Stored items
□ □ □ □ □ □ □

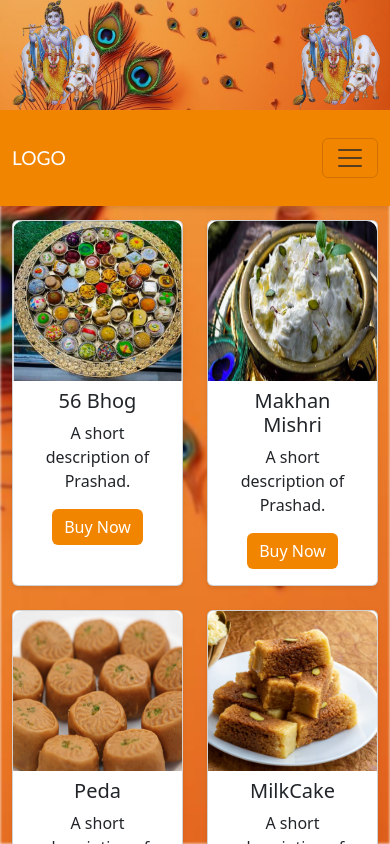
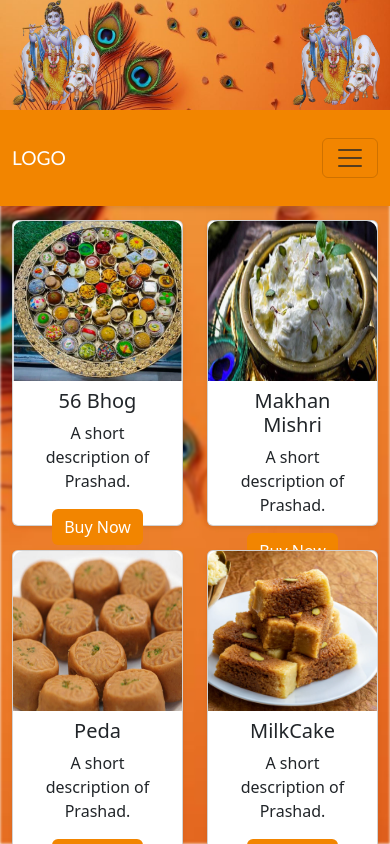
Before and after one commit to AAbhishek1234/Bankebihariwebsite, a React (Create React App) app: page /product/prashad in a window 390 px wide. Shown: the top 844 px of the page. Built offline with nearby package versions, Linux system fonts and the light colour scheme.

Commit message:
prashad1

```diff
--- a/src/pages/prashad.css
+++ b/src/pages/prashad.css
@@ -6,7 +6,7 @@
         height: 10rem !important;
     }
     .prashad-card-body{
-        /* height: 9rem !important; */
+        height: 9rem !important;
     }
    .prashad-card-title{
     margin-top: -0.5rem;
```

□ □ □ □ □ □ □

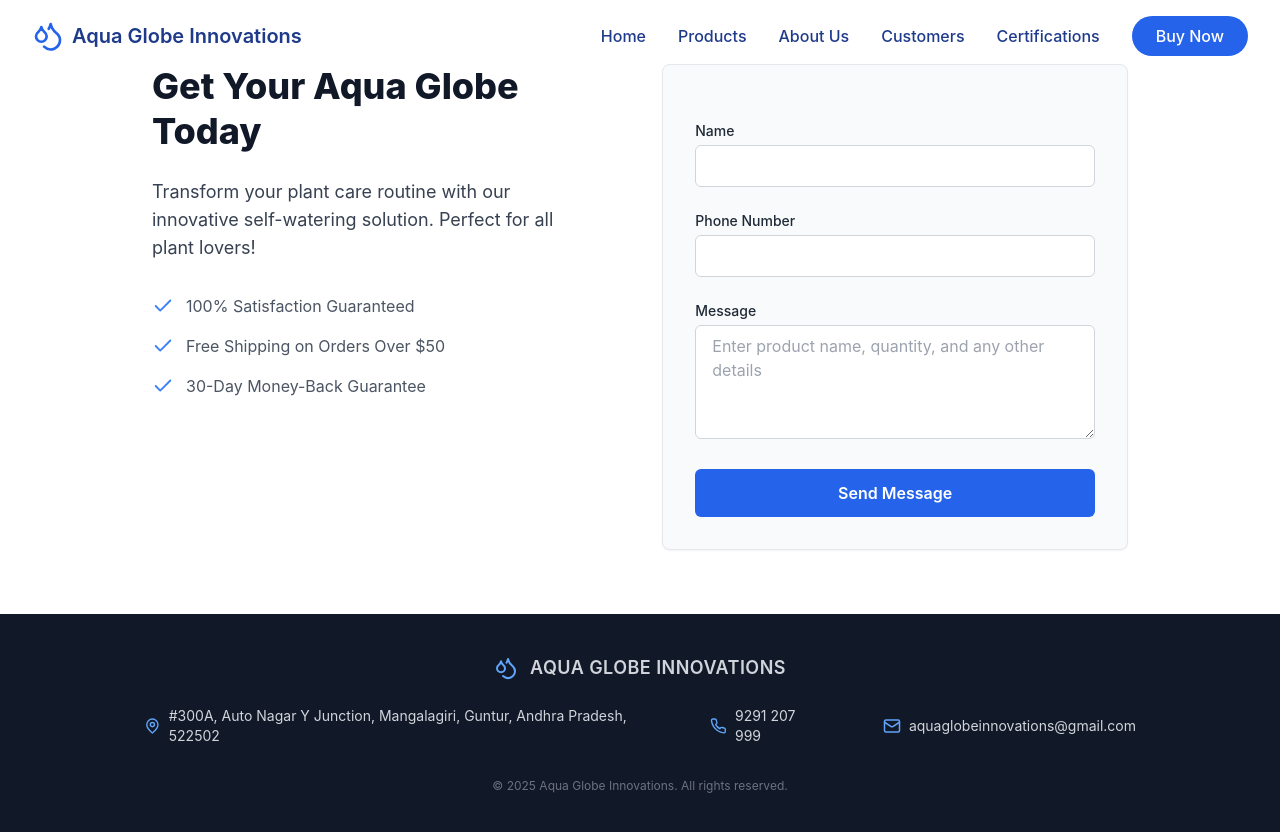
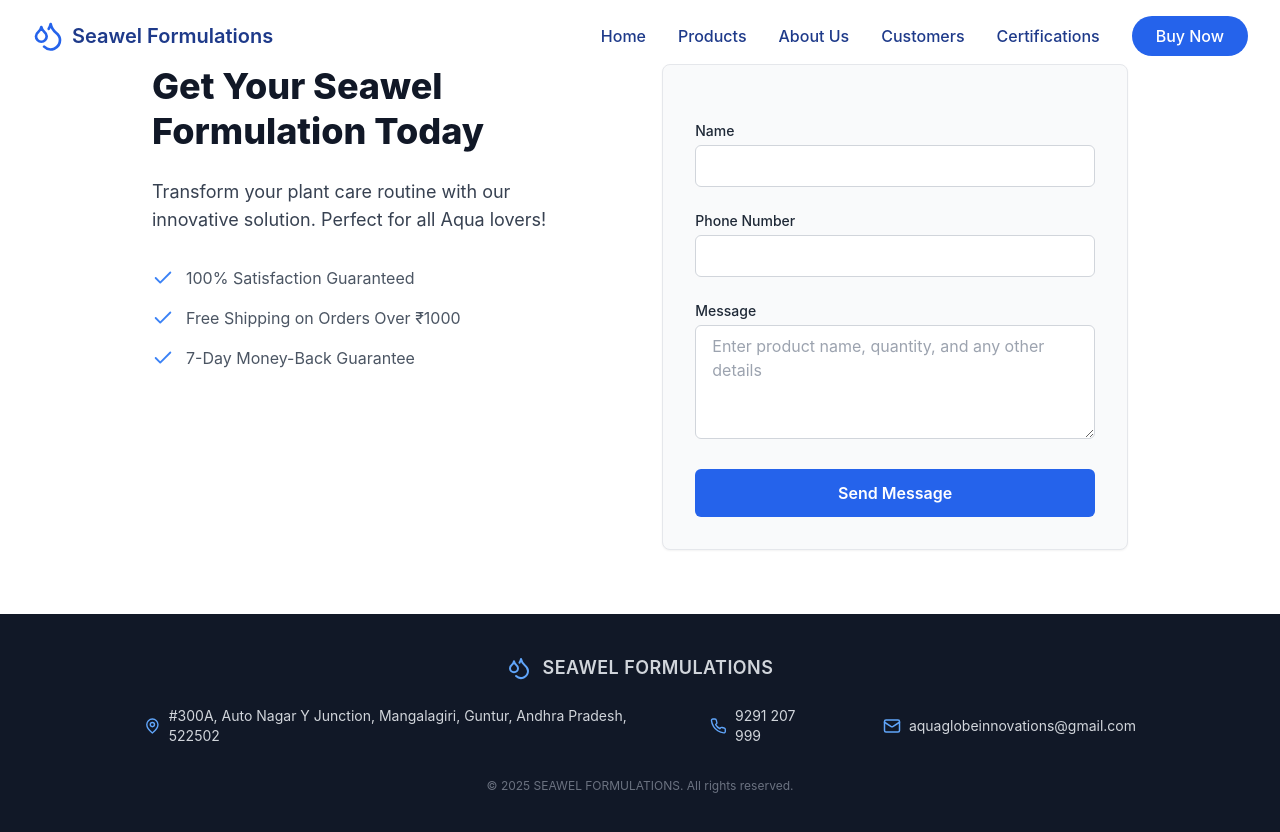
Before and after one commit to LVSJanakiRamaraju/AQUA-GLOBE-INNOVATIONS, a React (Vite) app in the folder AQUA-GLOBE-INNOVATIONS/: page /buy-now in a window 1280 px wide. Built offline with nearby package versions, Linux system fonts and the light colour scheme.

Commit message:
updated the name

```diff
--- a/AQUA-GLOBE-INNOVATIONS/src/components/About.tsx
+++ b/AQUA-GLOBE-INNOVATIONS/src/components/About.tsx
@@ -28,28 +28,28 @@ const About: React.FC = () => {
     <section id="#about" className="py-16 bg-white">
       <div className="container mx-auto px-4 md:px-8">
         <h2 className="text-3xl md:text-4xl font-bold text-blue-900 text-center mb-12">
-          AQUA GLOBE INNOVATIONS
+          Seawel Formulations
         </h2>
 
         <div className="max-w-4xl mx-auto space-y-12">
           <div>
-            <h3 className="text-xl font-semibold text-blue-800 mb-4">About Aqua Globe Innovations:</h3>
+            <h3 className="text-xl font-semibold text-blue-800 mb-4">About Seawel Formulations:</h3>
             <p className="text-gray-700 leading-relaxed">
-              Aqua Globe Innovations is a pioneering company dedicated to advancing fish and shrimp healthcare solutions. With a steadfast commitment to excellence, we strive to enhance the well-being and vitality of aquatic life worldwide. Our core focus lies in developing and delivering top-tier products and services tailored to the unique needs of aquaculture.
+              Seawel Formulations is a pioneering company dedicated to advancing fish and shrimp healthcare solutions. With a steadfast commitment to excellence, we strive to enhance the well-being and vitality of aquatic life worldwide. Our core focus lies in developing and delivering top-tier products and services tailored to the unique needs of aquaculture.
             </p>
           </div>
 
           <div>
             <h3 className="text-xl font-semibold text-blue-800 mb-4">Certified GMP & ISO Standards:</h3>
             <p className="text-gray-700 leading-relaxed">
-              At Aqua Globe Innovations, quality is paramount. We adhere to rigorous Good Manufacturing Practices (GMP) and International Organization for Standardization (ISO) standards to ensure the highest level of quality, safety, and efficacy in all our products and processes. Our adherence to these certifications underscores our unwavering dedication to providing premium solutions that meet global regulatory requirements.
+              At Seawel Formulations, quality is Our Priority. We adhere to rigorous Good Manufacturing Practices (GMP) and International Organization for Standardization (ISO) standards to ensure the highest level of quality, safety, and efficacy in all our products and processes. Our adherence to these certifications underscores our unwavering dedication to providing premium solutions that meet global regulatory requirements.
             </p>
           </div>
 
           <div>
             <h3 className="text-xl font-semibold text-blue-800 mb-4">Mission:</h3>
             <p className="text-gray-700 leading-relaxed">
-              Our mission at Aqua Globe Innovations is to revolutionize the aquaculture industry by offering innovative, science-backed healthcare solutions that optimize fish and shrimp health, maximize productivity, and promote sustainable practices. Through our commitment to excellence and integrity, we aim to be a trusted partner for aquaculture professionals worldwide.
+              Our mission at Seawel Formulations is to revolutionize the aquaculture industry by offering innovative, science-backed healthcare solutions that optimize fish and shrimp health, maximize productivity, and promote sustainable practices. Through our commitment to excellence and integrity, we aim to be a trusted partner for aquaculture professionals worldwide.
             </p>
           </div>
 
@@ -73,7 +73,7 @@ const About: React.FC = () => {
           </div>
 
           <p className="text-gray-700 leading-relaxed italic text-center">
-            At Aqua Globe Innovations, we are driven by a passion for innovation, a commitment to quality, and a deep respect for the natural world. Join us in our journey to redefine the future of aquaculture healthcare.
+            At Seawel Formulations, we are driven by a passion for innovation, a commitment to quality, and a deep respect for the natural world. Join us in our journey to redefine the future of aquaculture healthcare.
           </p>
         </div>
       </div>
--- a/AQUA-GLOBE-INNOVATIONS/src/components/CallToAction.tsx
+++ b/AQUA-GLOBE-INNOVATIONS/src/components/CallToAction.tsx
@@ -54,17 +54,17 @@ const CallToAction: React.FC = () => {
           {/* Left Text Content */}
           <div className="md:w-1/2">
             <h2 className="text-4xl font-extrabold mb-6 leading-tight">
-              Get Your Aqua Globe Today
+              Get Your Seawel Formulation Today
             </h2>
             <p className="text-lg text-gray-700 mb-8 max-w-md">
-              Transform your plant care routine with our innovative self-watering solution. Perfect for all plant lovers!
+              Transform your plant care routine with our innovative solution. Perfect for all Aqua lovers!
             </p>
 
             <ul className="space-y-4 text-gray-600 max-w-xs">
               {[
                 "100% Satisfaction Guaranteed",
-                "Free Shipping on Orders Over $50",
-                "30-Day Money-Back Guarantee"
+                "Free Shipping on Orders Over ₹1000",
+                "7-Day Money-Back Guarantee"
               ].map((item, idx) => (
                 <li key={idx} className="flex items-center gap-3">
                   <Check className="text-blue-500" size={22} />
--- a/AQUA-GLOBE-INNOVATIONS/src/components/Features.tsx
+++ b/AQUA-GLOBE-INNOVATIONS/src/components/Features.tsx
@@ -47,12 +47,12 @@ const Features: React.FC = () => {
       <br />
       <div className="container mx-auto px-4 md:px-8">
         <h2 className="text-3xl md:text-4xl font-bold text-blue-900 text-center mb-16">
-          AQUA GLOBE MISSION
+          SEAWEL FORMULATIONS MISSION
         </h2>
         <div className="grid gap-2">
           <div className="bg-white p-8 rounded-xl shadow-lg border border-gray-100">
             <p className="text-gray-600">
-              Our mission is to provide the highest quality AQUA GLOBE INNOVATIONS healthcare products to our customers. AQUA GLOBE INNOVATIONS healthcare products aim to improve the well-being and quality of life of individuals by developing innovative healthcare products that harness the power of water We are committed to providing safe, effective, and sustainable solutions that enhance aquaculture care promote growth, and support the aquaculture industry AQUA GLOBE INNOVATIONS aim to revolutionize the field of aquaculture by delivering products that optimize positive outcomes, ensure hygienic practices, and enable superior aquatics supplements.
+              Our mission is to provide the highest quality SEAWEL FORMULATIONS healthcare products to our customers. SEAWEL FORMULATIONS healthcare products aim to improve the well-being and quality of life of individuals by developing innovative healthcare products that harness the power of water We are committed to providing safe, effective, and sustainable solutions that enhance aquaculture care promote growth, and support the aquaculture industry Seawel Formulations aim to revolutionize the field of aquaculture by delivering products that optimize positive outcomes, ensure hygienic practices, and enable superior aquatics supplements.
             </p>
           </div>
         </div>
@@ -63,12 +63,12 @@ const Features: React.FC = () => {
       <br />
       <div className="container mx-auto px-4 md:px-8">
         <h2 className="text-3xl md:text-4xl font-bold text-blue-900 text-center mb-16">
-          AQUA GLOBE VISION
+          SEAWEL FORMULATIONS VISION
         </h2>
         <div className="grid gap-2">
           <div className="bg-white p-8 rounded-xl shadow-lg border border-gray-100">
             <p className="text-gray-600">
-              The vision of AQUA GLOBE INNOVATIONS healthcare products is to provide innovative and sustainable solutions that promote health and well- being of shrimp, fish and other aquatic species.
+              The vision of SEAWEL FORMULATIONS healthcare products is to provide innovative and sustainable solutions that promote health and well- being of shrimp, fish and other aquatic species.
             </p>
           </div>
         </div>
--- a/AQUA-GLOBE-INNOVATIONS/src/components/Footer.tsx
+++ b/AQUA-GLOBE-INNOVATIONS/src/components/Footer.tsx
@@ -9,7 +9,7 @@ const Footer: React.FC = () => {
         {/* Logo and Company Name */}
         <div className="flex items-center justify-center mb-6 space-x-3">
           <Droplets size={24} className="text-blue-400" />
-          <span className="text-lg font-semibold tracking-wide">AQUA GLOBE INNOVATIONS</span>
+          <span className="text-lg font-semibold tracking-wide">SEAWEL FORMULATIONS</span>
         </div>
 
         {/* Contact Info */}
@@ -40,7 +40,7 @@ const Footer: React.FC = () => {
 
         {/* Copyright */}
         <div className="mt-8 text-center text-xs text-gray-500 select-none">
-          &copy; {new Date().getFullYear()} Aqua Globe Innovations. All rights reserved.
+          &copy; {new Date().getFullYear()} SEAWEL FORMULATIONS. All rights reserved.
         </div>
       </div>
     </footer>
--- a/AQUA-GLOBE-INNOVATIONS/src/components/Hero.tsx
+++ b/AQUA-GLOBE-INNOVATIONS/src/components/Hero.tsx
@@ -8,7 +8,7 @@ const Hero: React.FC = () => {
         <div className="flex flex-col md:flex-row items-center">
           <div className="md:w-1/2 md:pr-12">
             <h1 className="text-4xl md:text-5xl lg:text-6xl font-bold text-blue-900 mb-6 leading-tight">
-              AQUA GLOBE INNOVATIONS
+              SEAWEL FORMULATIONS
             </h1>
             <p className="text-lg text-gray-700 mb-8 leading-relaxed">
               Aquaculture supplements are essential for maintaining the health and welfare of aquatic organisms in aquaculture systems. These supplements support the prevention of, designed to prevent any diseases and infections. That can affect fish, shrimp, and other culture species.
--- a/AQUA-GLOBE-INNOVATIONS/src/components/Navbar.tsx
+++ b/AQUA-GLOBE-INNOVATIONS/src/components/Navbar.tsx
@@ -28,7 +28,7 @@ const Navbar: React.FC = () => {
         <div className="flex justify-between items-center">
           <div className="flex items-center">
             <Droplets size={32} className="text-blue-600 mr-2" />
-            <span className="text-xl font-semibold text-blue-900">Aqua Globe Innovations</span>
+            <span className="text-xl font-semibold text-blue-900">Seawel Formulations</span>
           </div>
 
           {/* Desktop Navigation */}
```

□ □ □ □ □ □ □

__Problem statement__. Report back every line of the entries in which "redefine" occurs.

__Your solution__.
-            At Aqua Globe Innovations, we are driven by a passion for innovation, a commitment to quality, and a deep respect for the natural world. Join us in our journey to redefine the future of aquaculture healthcare.
+            At Seawel Formulations, we are driven by a passion for innovation, a commitment to quality, and a deep respect for the natural world. Join us in our journey to redefine the future of aquaculture healthcare.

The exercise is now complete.